# Data for the task:
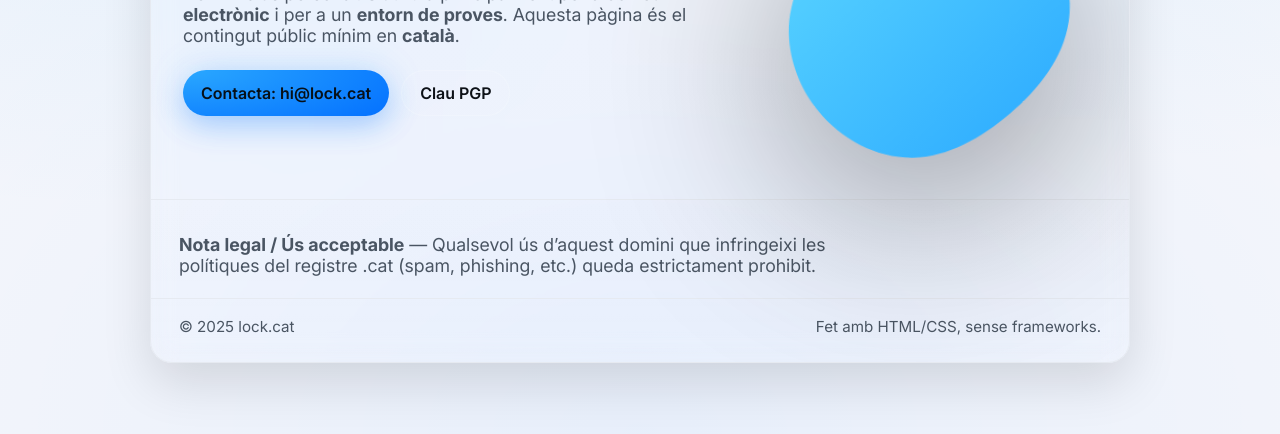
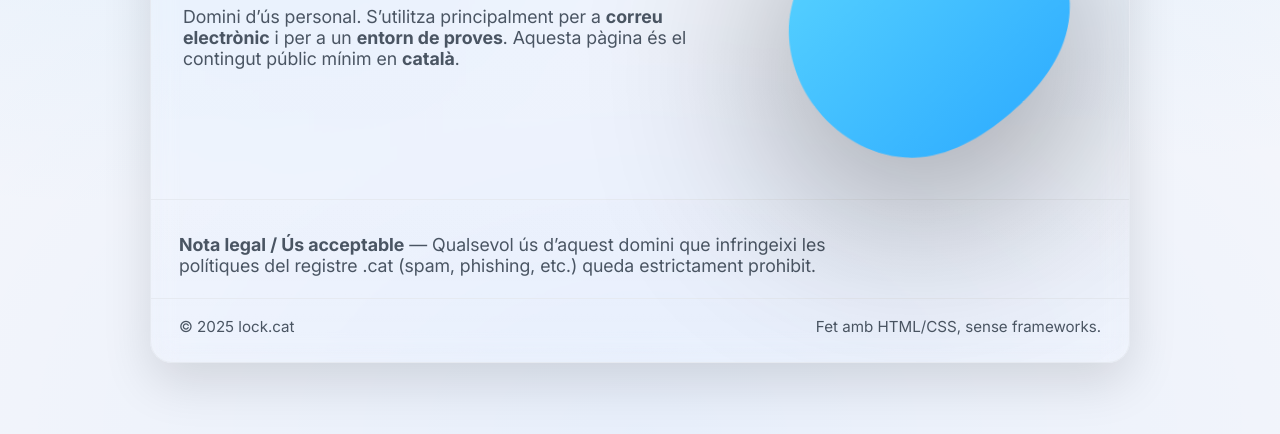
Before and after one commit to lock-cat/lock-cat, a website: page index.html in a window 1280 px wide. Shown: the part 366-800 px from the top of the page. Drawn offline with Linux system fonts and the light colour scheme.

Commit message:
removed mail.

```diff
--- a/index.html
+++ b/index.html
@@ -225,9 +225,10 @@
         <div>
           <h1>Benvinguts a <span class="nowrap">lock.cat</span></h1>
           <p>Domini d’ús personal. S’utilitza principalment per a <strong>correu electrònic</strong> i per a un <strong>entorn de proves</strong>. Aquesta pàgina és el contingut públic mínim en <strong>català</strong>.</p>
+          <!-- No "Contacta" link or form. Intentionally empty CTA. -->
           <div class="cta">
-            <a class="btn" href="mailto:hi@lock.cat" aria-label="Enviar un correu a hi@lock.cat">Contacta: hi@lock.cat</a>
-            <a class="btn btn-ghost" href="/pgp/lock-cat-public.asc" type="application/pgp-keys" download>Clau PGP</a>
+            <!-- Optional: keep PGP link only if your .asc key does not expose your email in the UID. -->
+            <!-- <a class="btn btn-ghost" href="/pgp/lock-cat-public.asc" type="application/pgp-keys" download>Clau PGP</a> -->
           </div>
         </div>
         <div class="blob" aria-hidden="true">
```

...

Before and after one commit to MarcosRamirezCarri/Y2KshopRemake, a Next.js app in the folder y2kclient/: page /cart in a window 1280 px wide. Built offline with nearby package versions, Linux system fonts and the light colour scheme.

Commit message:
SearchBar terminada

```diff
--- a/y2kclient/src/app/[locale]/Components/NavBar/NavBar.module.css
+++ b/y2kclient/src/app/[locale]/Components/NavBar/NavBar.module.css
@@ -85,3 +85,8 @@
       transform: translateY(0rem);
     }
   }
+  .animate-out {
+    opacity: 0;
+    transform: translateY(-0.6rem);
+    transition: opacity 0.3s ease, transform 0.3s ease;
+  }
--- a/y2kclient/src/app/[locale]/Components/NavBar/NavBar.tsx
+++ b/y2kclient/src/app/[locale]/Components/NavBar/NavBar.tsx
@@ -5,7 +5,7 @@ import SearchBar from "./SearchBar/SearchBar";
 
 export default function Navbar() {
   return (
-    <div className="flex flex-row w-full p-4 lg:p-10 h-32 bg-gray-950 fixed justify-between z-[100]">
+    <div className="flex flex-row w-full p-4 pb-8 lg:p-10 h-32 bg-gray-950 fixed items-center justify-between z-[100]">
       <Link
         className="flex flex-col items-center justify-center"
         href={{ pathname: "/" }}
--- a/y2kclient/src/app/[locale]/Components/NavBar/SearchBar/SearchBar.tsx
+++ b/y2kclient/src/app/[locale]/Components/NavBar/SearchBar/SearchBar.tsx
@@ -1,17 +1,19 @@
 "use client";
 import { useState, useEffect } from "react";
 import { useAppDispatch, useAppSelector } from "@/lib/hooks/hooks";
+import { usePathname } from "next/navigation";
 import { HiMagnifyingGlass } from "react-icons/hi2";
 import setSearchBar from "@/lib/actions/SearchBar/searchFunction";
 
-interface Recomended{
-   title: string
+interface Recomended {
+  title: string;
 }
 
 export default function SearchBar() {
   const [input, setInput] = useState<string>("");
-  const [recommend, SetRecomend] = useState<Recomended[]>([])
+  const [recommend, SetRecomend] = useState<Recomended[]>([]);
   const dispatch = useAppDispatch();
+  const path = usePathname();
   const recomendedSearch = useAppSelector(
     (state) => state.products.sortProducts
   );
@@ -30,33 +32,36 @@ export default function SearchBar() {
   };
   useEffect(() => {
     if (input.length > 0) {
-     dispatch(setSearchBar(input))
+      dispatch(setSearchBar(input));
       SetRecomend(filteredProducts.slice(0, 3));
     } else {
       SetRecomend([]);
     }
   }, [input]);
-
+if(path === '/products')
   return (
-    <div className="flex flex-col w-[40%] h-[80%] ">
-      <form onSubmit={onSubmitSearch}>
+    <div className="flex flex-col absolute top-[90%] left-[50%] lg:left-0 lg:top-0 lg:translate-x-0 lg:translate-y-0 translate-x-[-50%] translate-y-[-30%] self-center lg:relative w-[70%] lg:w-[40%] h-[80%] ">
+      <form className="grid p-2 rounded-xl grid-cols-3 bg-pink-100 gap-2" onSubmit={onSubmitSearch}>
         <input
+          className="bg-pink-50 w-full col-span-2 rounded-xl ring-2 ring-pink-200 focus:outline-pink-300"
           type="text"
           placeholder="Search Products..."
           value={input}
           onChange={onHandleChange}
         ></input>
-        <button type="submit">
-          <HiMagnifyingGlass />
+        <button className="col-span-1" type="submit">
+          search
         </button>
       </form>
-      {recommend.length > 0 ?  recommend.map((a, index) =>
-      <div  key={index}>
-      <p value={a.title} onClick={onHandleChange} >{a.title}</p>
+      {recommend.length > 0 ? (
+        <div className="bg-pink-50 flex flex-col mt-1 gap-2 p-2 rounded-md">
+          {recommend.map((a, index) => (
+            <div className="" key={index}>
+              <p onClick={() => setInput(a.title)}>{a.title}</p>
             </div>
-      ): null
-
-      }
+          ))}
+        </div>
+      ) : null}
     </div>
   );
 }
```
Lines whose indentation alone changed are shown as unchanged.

# About this exercise:
Would you copy every line of the entries that includes the word "title"?

# Exercise solution:
-   title: string
+  title: string;
-      <p value={a.title} onClick={onHandleChange} >{a.title}</p>
+              <p onClick={() => setInput(a.title)}>{a.title}</p>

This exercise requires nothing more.